A discovery of a gene mutation, an MRI, a core needle biopsy and a diagnosis of Stage 0 breast cancer was reality of college freshman Molly May four years ago.
Breast cancer accounts for 15 percent of all cancer diagnoses in individuals ages 15 to 39. Not only is a breast cancer diagnosis possible for college age individuals, but it is more aggressive in younger patients and has a lower survival rate, according to the Young Survival Coalition.
“When my mother was diagnosed with breast cancer, I was 8-years-old. Our entire lives changed,” May said. “During my mother’s journey, we found out she carried the BRCA1 gene mutation, one she inherited from her mother, that connected us to breast cancer.”
In the U.S., any person can have the genetic testing done to find out if he or she carries the genetic mutation for breast cancer. May chose to have the testing done her freshman year of college.

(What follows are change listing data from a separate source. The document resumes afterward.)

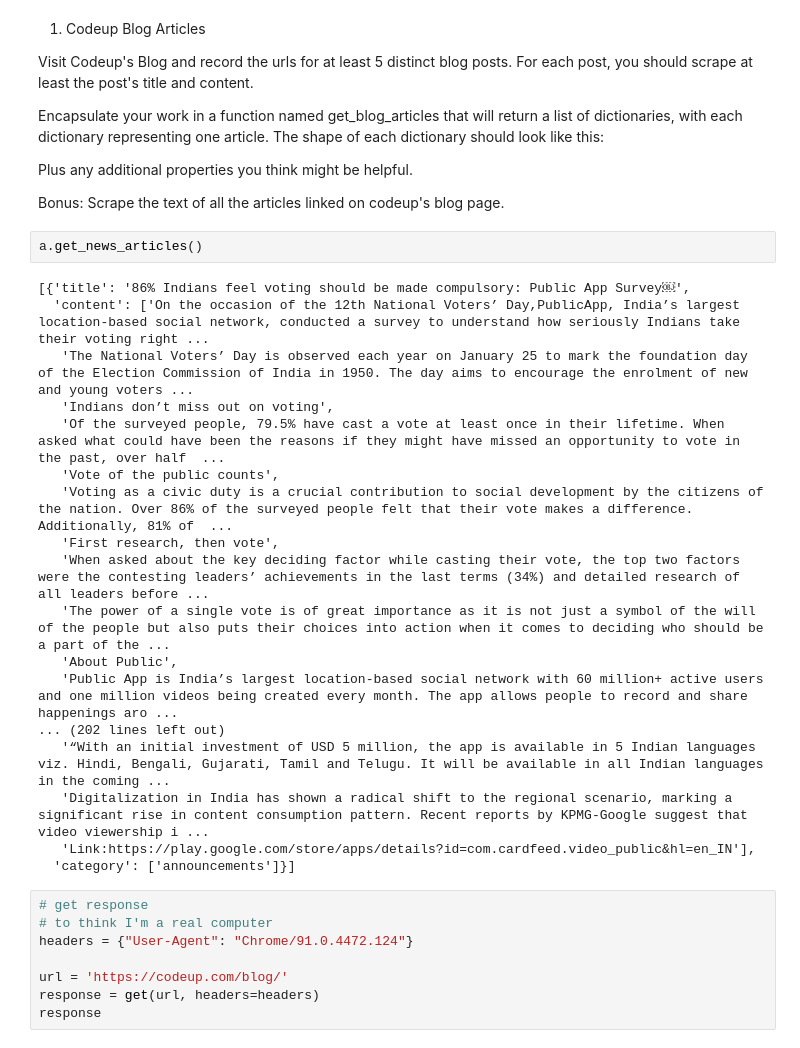
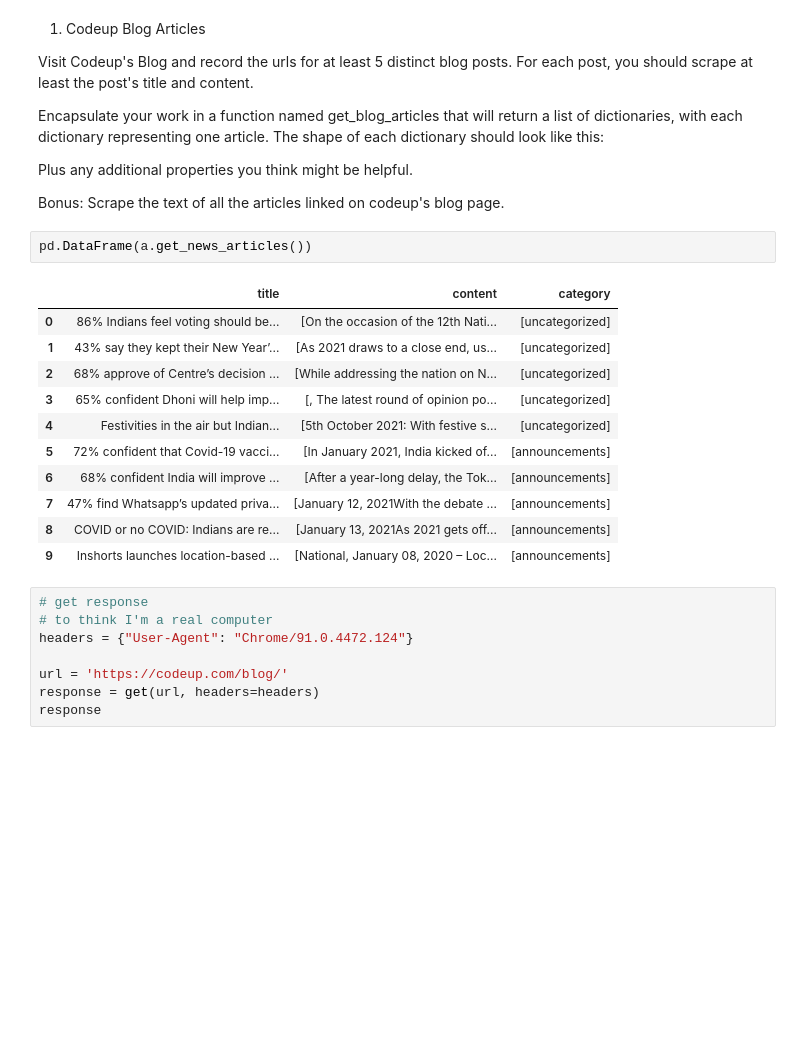
Before and after one commit to Keila-Camarillo/natural-language-processing-exercises, a Jupyter notebook: acquire_codeup_blog_and_articles.py.ipynb, the cells around one changed output. Saved outputs shown, nothing was run; the diff lists cells and outputs as text; blank space fills up the shorter version.

```diff
--- a/acquire_codeup_blog_and_articles.py.ipynb
+++ b/acquire_codeup_blog_and_articles.py.ipynb
@@ -19,26 +19,20 @@ Encapsulate your work in a function named get_blog_articles that will return a l
 Plus any additional properties you think might be helpful.
 
 Bonus: Scrape the text of all the articles linked on codeup's blog page.
-# %%
-a.get_news_articles()
-# %% [output]
-[{'title': '86% Indians feel voting should be made compulsory: Public App Survey￼',
-  'content': ['On the occasion of the 12th National Voters’ Day,PublicApp, India’s largest location-based social network, conducted a survey to understand how seriously Indians take their voting right ...
-   'The National Voters’ Day is observed each year on January 25 to mark the foundation day of the Election Commission of India in 1950. The day aims to encourage the enrolment of new and young voters ...
-   'Indians don’t miss out on voting',
-   'Of the surveyed people, 79.5% have cast a vote at least once in their lifetime. When asked what could have been the reasons if they might have missed an opportunity to vote in the past, over half  ...
-   'Vote of the public counts',
-   'Voting as a civic duty is a crucial contribution to social development by the citizens of the nation. Over 86% of the surveyed people felt that their vote makes a difference. Additionally, 81% of  ...
-   'First research, then vote',
-   'When asked about the key deciding factor while casting their vote, the top two factors were the contesting leaders’ achievements in the last terms (34%) and detailed research of all leaders before ...
-   'The power of a single vote is of great importance as it is not just a symbol of the will of the people but also puts their choices into action when it comes to deciding who should be a part of the ...
-   'About Public',
-   'Public App is India’s largest location-based social network with 60 million+ active users and one million videos being created every month. The app allows people to record and share happenings aro ...
-... (202 lines left out)
-   '“With an initial investment of USD 5 million, the app is available in 5 Indian languages viz. Hindi, Bengali, Gujarati, Tamil and Telugu. It will be available in all Indian languages in the coming ...
-   'Digitalization in India has shown a radical shift to the regional scenario, marking a significant rise in content consumption pattern. Recent reports by KPMG-Google suggest that video viewership i ...
-   'Link:https://play.google.com/store/apps/details?id=com.cardfeed.video_public&hl=en_IN'],
-  'category': ['announcements']}]
+# %%
+pd.DataFrame(a.get_news_articles())
+# %% [output]
+|  | title | content | category |
+| 0 | 86% Indians feel voting should be... | [On the occasion of the 12th Nati... | [uncategorized] |
+| 1 | 43% say they kept their New Year’... | [As 2021 draws to a close end, us... | [uncategorized] |
+| 2 | 68% approve of Centre’s decision ... | [While addressing the nation on N... | [uncategorized] |
+| 3 | 65% confident Dhoni will help imp... | [, The latest round of opinion po... | [uncategorized] |
+| 4 | Festivities in the air but Indian... | [5th October 2021: With festive s... | [uncategorized] |
+| 5 | 72% confident that Covid-19 vacci... | [In January 2021, India kicked of... | [announcements] |
+| 6 | 68% confident India will improve ... | [After a year-long delay, the Tok... | [announcements] |
+| 7 | 47% find Whatsapp’s updated priva... | [January 12, 2021With the debate ... | [announcements] |
+| 8 | COVID or no COVID: Indians are re... | [January 13, 2021As 2021 gets off... | [announcements] |
+| 9 | Inshorts launches location-based ... | [National, January 08, 2020 – Loc... | [announcements] |
 # %%
 # get response
 # to think I'm a real computer
```
Also changed, not shown: parts of 5 cells of this notebook, 4 other files.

“After my diagnosis with stage 0 breast cancer, my double mastectomy was scheduled for three weeks later and reconstruction six months after that, making me the youngest person in the state of Mississippi to ever undergo the procedure,” May said.

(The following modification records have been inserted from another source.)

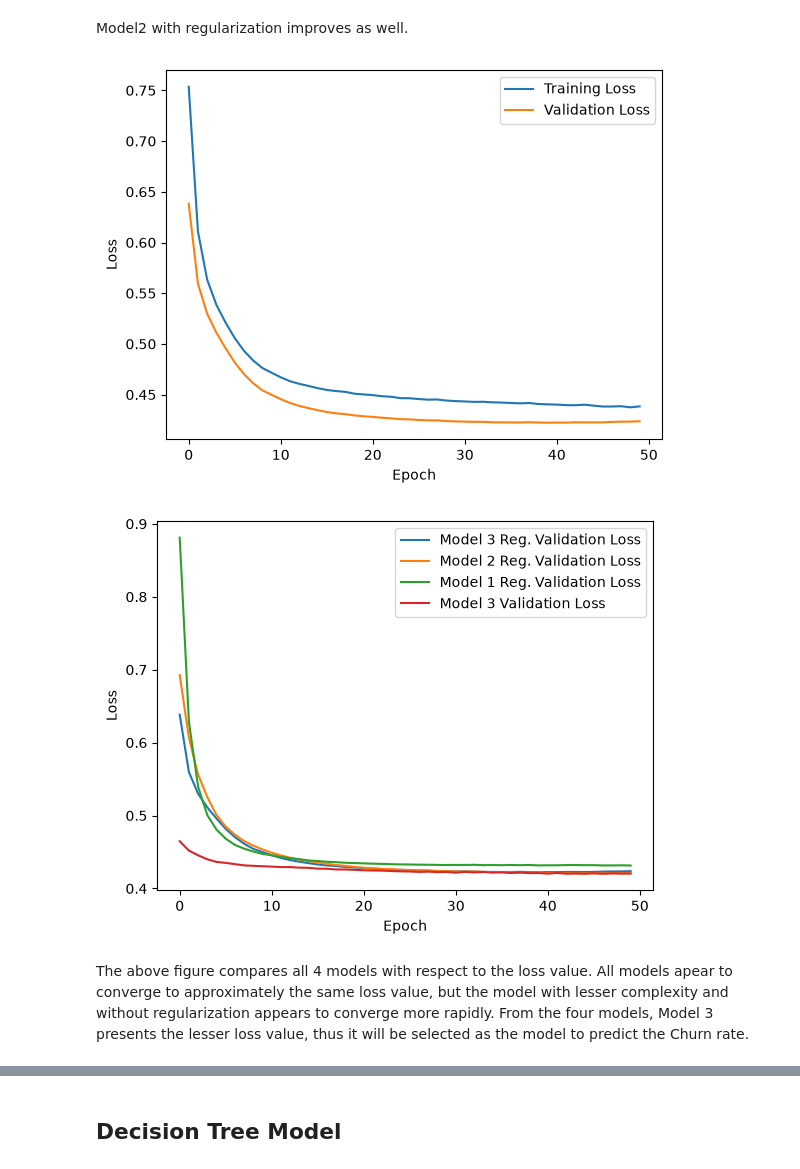
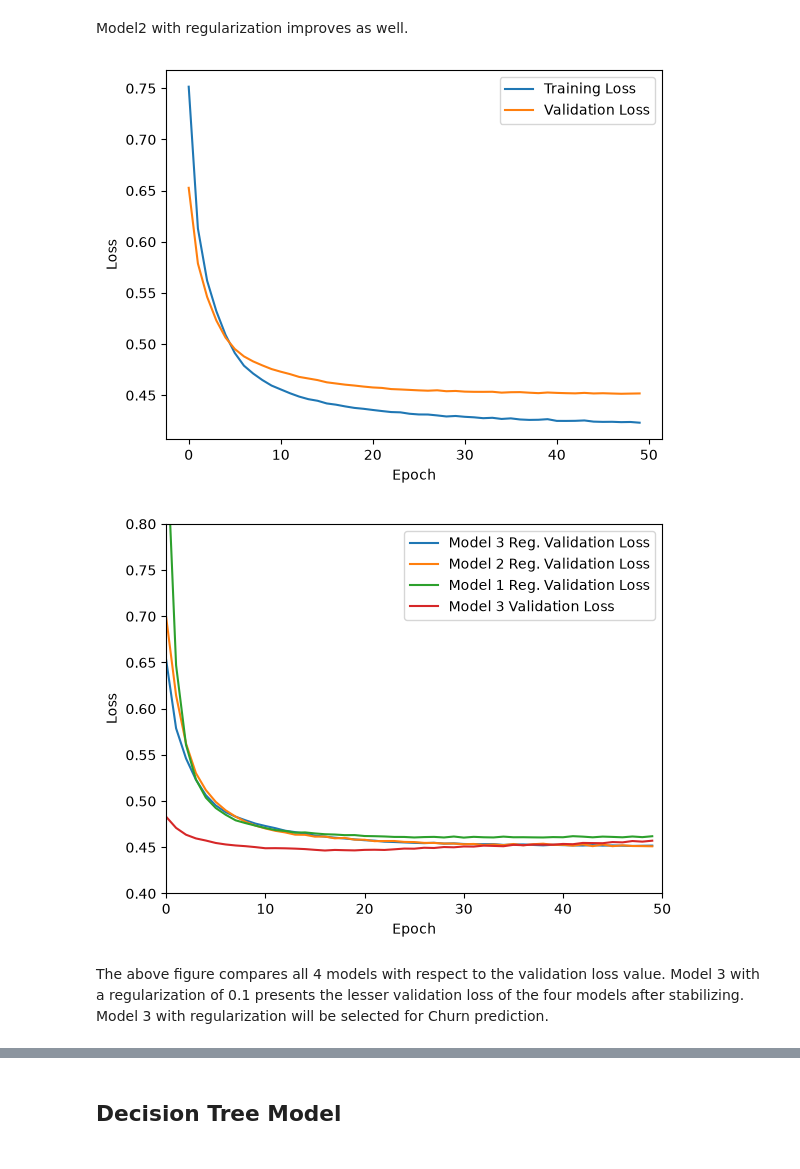
Before and after one commit to andrsma/Telco-Churn, a Jupyter notebook: notebooks/AI_Project_Beginner_Level.ipynb, the cells around one changed output, grey strips where cells are left out. Cells and saved outputs as stored; diff of their text form; code cells hidden in the pictures.

```diff
--- a/notebooks/AI_Project_Beginner_Level.ipynb
+++ b/notebooks/AI_Project_Beginner_Level.ipynb
@@ -455,8 +426,8 @@ plt.show()
 # %%
-#After epoch 10, training loss and validation loss diverge greatly, still showing high variance problem. Lets try another model arquitecture.
+#Model2 still shows high variance poblem.
 
 model3 = Sequential([
-    Input(shape=(X_train_nn_scaled.shape[1],)),
+    Input(shape=(X_train_scaled.shape[1],)),
     Dense(8, activation='relu'),
     Dense(4, activation='relu'),
     Dense(1, activation='sigmoid')
@@ -467,8 +438,8 @@ model3.compile(optimizer='adam', loss=BinaryCrossentropy())
 
 #Train model
 history3 = model3.fit(
-    X_train_nn_scaled, y_train_nn,
-    validation_data=(X_val_nn_scaled, y_val_nn),
+    X_train_scaled, y_train,
+    validation_data=(X_val_scaled, y_val),
     epochs=50, verbose=0
 )
 # %%
@@ -498,8 +469,8 @@ model1_r = Sequential([
 model1_r.compile(optimizer='adam', loss=BinaryCrossentropy())
 
 history1_r =  model1_r.fit(
-    X_train_nn_scaled, y_train_nn,
-    validation_data=(X_val_nn_scaled, y_val_nn),
+    X_train_scaled, y_train,
+    validation_data=(X_val_scaled, y_val),
     epochs=50, verbose=0
 )
 
@@ -526,8 +495,8 @@ model2_r.compile(optimizer='adam', loss=BinaryCrossentropy())
 
 #Train model
 history2_r = model2_r.fit(
-    X_train_nn_scaled, y_train_nn,
-    validation_data=(X_val_nn_scaled, y_val_nn),
+    X_train_scaled, y_train,
+    validation_data=(X_val_scaled, y_val),
     epochs=50, verbose=0
 )
 
@@ -543,7 +512,7 @@ plt.show()
 Model2 with regularization improves as well.
 # %%
 model3_r = Sequential([
-    Input(shape=(X_train_nn_scaled.shape[1],)),
+    Input(shape=(X_train_scaled.shape[1],)),
     Dense(8, activation='relu', kernel_regularizer=l2(0.01)),
     Dense(4, activation='relu', kernel_regularizer=l2(0.01)),
     Dense(1, activation='sigmoid')
@@ -554,8 +523,8 @@ model3_r.compile(optimizer='adam', loss=BinaryCrossentropy())
 
 #Train model
 history3_r = model3_r.fit(
-    X_train_nn_scaled, y_train_nn,
-    validation_data=(X_val_nn_scaled, y_val_nn),
+    X_train_scaled, y_train,
+    validation_data=(X_val_scaled, y_val),
     epochs=50, verbose=0
 )
 
@@ -566,19 +535,20 @@ plt.ylabel('Loss')
 plt.legend()
 plt.show()
 # %% [output]
-[figure, old version]
+[figure, new version]
 # %%
 
 plt.plot(history3_r.history['val_loss'], label='Model 3 Reg. Validation Loss')
 plt.plot(history2_r.history['val_loss'], label='Model 2 Reg. Validation Loss')
 plt.plot(history1_r.history['val_loss'], label='Model 1 Reg. Validation Loss')
 plt.plot(history3.history['val_loss'], label='Model 3 Validation Loss')
 plt.xlabel('Epoch')
 plt.ylabel('Loss')
+plt.axis([0, 50, 0.4, 0.8])
 plt.legend()
 plt.show()
 # %% [output]
-[figure, old version]
+[figure, new version]
 # %% [markdown]
-The above figure compares all 4 models with respect to the loss value. All models apear to converge to approximately the same loss value, but the model with lesser complexity and without regularization appears to converge more rapidly. From the four models, Model 3 presents the lesser loss value, thus it will be selected as the model to predict the Churn rate.
+The above figure compares all 4 models with respect to the validation loss value. Model 3 with a regularization of 0.1 presents the lesser validation loss of the four models after stabilizing. Model 3 with regularization will be selected for Churn prediction.
 # %%
```
Also changed, not shown: parts of 36 cells of this notebook.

Nearly 80 percent of young women diagnosed with breast cancer find their breast abnormality themselves. Screening tests are used to find breast cancer before it causes any warning signs or symptoms. Screening tests can find breast cancer early, when the chances of survival are highest.
Regular screening tests reduce chances of dying from breast cancer, according to the Susan G. Komen Foundation.

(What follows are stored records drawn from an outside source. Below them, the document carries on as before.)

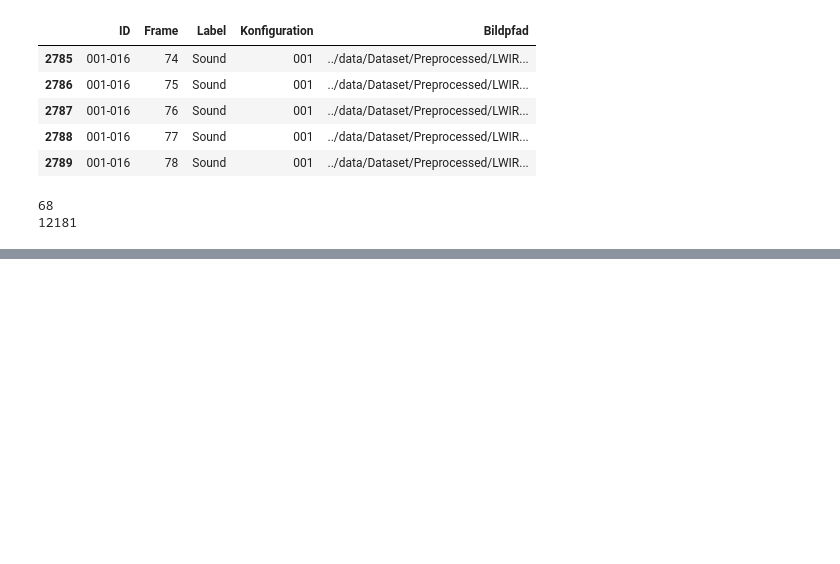
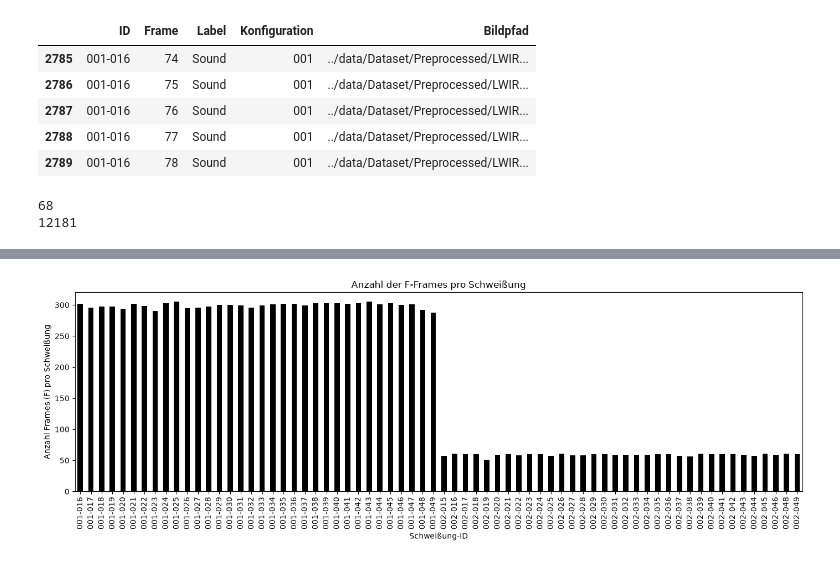
Before and after one commit to molnarkop04/industrial-ai-timeseries, a Jupyter notebook: projects/laser_welding_quality/notebooks/laserWelding.ipynb, the cells around one changed output, grey strips where cells are left out. Drawn from its saved outputs; the diff is of its cells as text; code cells hidden in the pictures; blank space fills up the shorter version.

Commit message:
Analyze F-frames per weld

```diff
--- a/projects/laser_welding_quality/notebooks/laserWelding.ipynb
+++ b/projects/laser_welding_quality/notebooks/laserWelding.ipynb
@@ -1166,0 +1179,3 @@ print(len(df_LWIR_F))
+# %%
+anzahlFrames_F_ProWeld = df_LWIR_F.groupby("ID").size()
+print(anzahlFrames_F_ProWeld)
@@ -1166,0 +1196,13 @@ print(len(df_LWIR_F))
+# %%
+plt.figure(figsize = (14, 5))
+
+anzahlFrames_F_ProWeld.plot(kind = "bar", color = "black")
+
+plt.xlabel("Schweißung-ID")
+plt.ylabel("Anzahl Frames (F) pro Schweißung")
+plt.title("Anzahl der F-Frames pro Schweißung")
+
+plt.tight_layout()
+plt.show()
+# %% [output]
+[figure, added]
```
Also changed, not shown: parts of 6 cells of this notebook.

Breast cancer screening tests include clinical breast exam and mammography. A breast MRI may also be used for women at higher than average risk of breast cancer.
“Know your family history and simply talk to your family and find out what runs in your family be it cancer, heart disease, diabetes or other illnesses or diseases,” May said.
May added that life is one giant test and one should not walk through it blindly.
It is recommended that men and women perform a self-breast examination once a month. This involves pressing into the breasts and feeling for any lumps or bumps.
“My mother found a lump and she knew something was wrong when she noticed one day that it had changed shape,” May said. “Breast cancer is not an ‘old woman’s disease’ and your age does not make you invincible.”
One in eight women and one in 1000 men will be diagnosed with breast cancer in their lifetime. This includes diagnoses in stage 0 and stage 4.
The University Health Services at Bennett Infirmary offer routine breast examinations and education on how to perform self-breast examinations.
“We encourage any student that has any concerns or any new lumps or symptoms of breast cancer to come talk to one of our providers at the infirmary,” said Theresa Dawson, director for health services. “If a student needs a service that we cannot provide, then we would work to see that they obtain the services they need in a timely manner.”
There are some factors that affect breast cancer risk at a great amount and others by only a small amount. Age is a risk factor for breast cancer in both women and men. Women who have 2-3 alcoholic drinks per day have about a 20 percent higher risk of breast cancer than non-drinkers.
Women who get regular exercise have about a 10-20 percent lower risk of breast cancer than women who are not active. A family history of certain types of cancer can increase the risk of breast cancer. Eating vegetables and fruits may slightly lower the risk of some breast cancers.
May added she knows the frailty of life simply because someone looked at her and said “we need to do something now or this could kill you.”
“This was only reinforced when I was diagnosed,” May said. “While my friends were out partying, I was signing Do Not Resuscitate forms and making a will.”
Four years after her encounter with breast cancer, May dedicated her time to breast cancer awareness advocacy. She works as the fund development coordinator for Susan G Komen foundation and designs jewelry lines to raise funds for breast cancer research. May also wrote a book about her battle called, “My Crowning Achievement: Beating Cancer.”
“My entire life is painted in pink and I remind myself that I am expert of this chosen passion and that it is my life’s calling,” May said. “I look back on my lived experience with breast cancer and realize that I did just that: I lived through it, and I am not going to stop until it doesn’t have to be an experience for anyone else.”